What you will do:
Print the data exactly. Pictures stay out.

Supplied records:
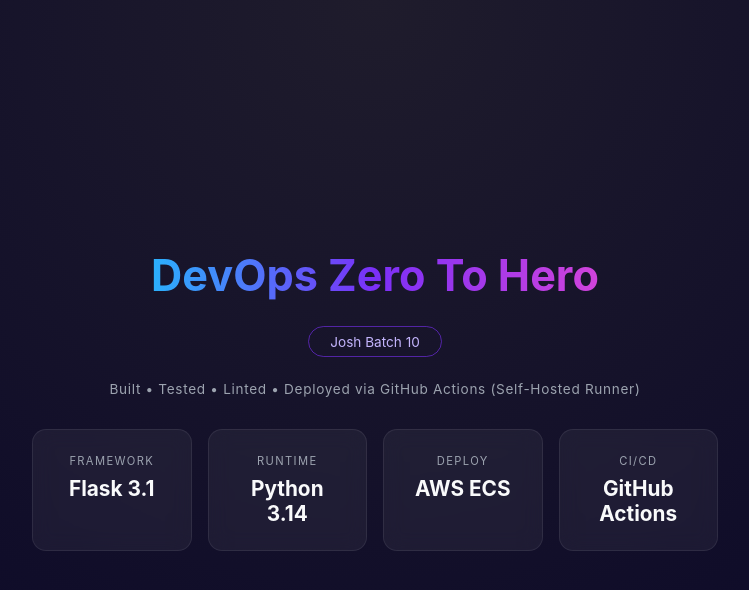
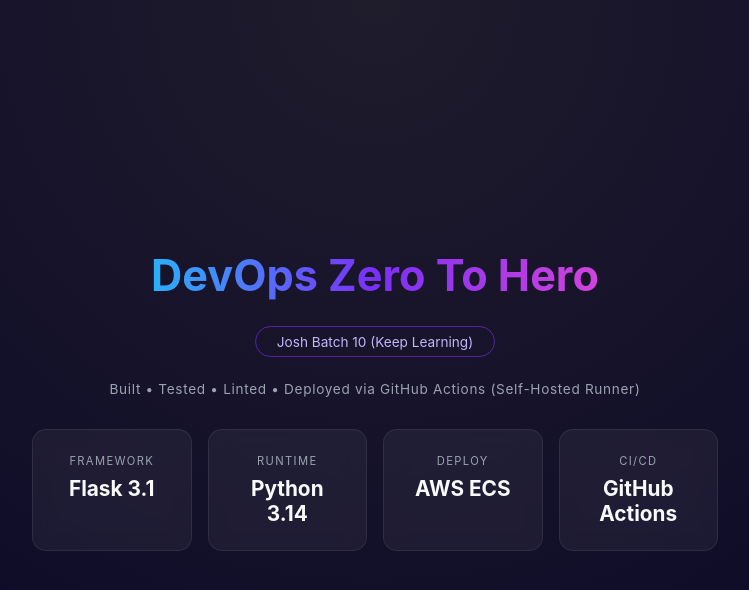
Before and after one commit to mrsuraj1438-cpu/CI-CD-pipelines-github_actions-, a Flask app: page / in a window 1280 px wide. Shown: the top 590 px of the page, without its empty margins (265-1014 px from the left). Run offline with Flask 3, Linux system fonts and the light colour scheme.

Commit message:
modify the index.html

```diff
--- a/templates/index.html
+++ b/templates/index.html
@@ -97,7 +97,7 @@
     <div class="container">
         <h1>DevOps Zero To Hero</h1>
 
-        <div class="badge">Josh Batch 10</div>
+        <div class="badge">Josh Batch 10 (Keep Learning) </div>
 
         <div class="subtext">
             Built • Tested • Linted • Deployed via GitHub Actions (Self-Hosted Runner)
```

Answer to the problem:
Before and after one commit to mrsuraj1438-cpu/CI-CD-pipelines-github_actions-, a Flask app: page / in a window 1280 px wide. Shown: the top 590 px of the page, without its empty margins (265-1014 px from the left). Run offline with Flask 3, Linux system fonts and the light colour scheme.

Commit message:
modify the index.html

```diff
--- a/templates/index.html
+++ b/templates/index.html
@@ -97,7 +97,7 @@
     <div class="container">
         <h1>DevOps Zero To Hero</h1>
 
-        <div class="badge">Josh Batch 10</div>
+        <div class="badge">Josh Batch 10 (Keep Learning) </div>
 
         <div class="subtext">
             Built • Tested • Linted • Deployed via GitHub Actions (Self-Hosted Runner)
```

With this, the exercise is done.